Task description:
Leave out all pictures while repeating the records exactly and completely.

Records:

※

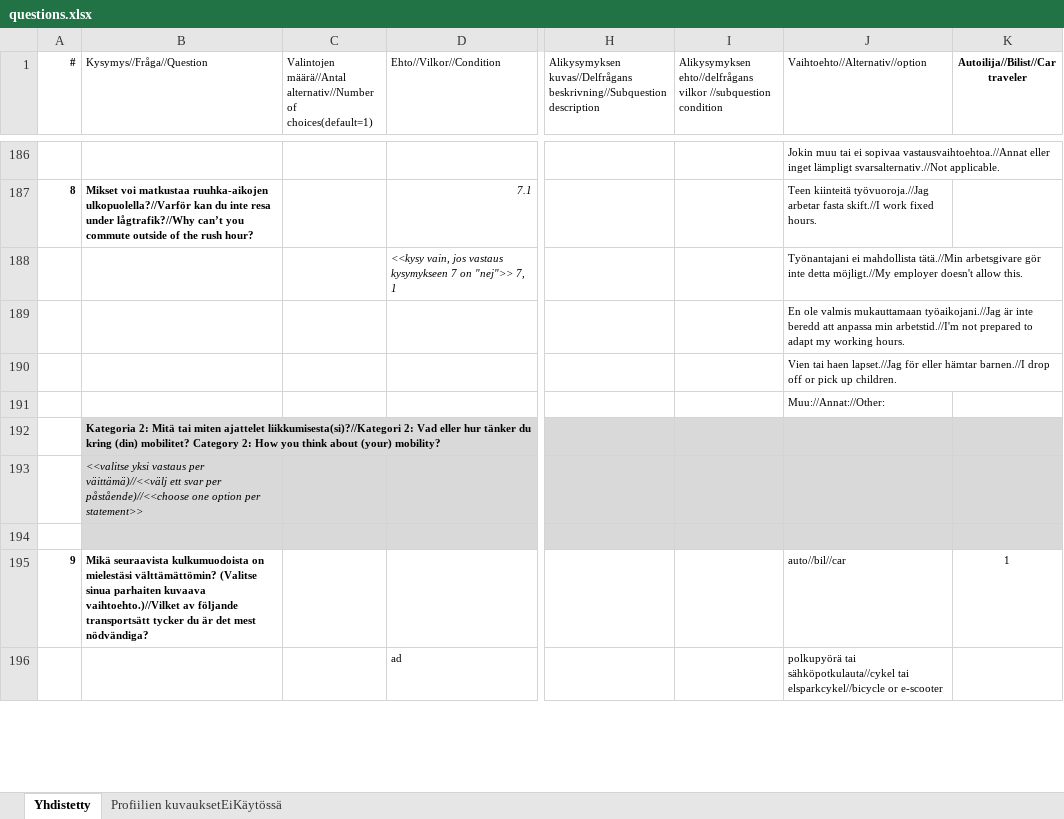
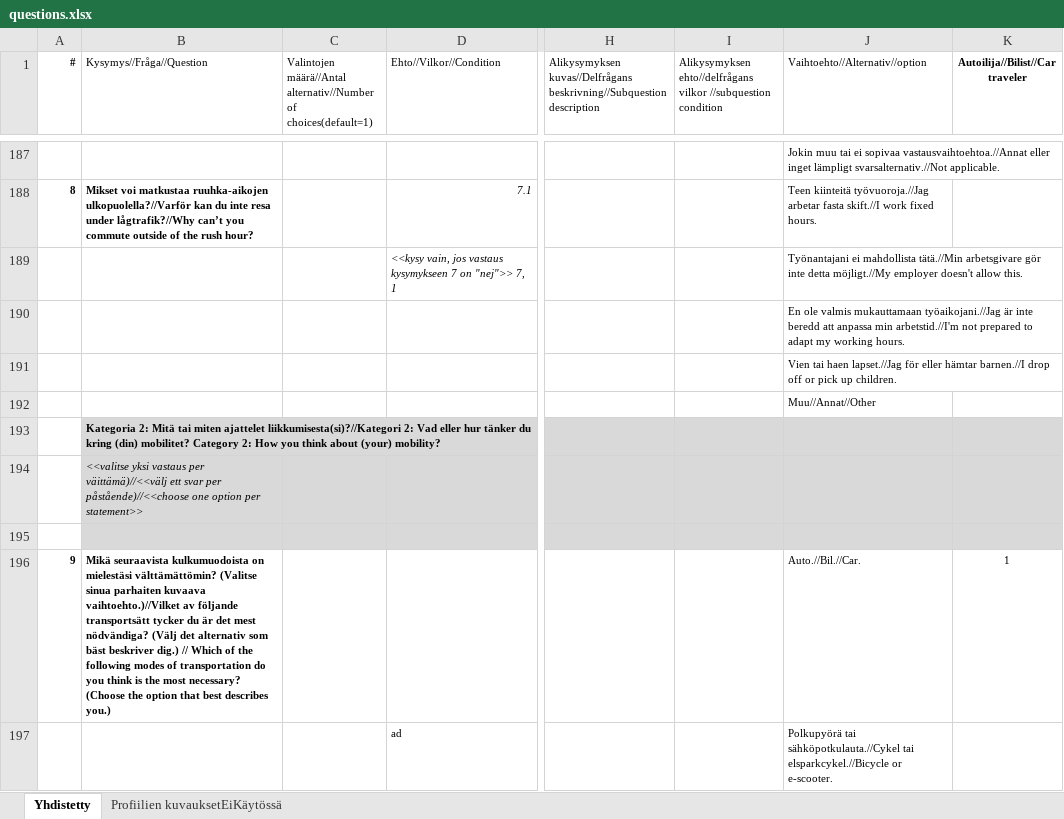
Before and after one commit to City-of-Turku/mpbackend, an Excel workbook: media/questions.xlsx, sheet Yhdistetty, drawn as a sheet; only a part is shown, gaps mark what is left out; values as stored, in another font and other column widths than the file's, no borders; addresses are those after the commit; the diff covers the shown part only; the diff names each change by its address in the sheet, - before the commit and + after, or states it on an @@ line.

Commit message:
Add translation to question 9, fix option cases

```diff
--- a/media/questions.xlsx (sheet Yhdistetty)
+++ b/media/questions.xlsx (sheet Yhdistetty)
-J192 (Vaihtoehto//Alternativ//option): Muu://Annat://Other:
+J192 (Vaihtoehto//Alternativ//option): Muu//Annat//Other
-B196 (Kysymys//Fråga//Question): …mest nödvändiga?
+B196 (Kysymys//Fråga//Question): …mest nödvändiga? (Välj det alternativ som bäst beskriver dig.) // Which of the following modes of transportation do you think is the most necessary? (Choose the option that best describes you.)
-J196 (Vaihtoehto//Alternativ//option): auto//bil//car
+J196 (Vaihtoehto//Alternativ//option): Auto.//Bil.//Car.
-J197 (Vaihtoehto//Alternativ//option): polkupyörä tai sähköpotkulauta//cykel tai elsparkcykel//bicycle or e-scooter
+J197 (Vaihtoehto//Alternativ//option): Polkupyörä tai sähköpotkulauta.//Cykel tai elsparkcykel.//Bicycle or e-scooter.
```
Also changed, not shown: 1 added row and 56 edited cells elsewhere in this sheet.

※

Answer to this task:
Before and after one commit to City-of-Turku/mpbackend, an Excel workbook: media/questions.xlsx, sheet Yhdistetty, drawn as a sheet; only a part is shown, gaps mark what is left out; values as stored, in another font and other column widths than the file's, no borders; addresses are those after the commit; the diff covers the shown part only; the diff names each change by its address in the sheet, - before the commit and + after, or states it on an @@ line.

Commit message:
Add translation to question 9, fix option cases

```diff
--- a/media/questions.xlsx (sheet Yhdistetty)
+++ b/media/questions.xlsx (sheet Yhdistetty)
-J192 (Vaihtoehto//Alternativ//option): Muu://Annat://Other:
+J192 (Vaihtoehto//Alternativ//option): Muu//Annat//Other
-B196 (Kysymys//Fråga//Question): …mest nödvändiga?
+B196 (Kysymys//Fråga//Question): …mest nödvändiga? (Välj det alternativ som bäst beskriver dig.) // Which of the following modes of transportation do you think is the most necessary? (Choose the option that best describes you.)
-J196 (Vaihtoehto//Alternativ//option): auto//bil//car
+J196 (Vaihtoehto//Alternativ//option): Auto.//Bil.//Car.
-J197 (Vaihtoehto//Alternativ//option): polkupyörä tai sähköpotkulauta//cykel tai elsparkcykel//bicycle or e-scooter
+J197 (Vaihtoehto//Alternativ//option): Polkupyörä tai sähköpotkulauta.//Cykel tai elsparkcykel.//Bicycle or e-scooter.
```
Also changed, not shown: 1 added row and 56 edited cells elsewhere in this sheet.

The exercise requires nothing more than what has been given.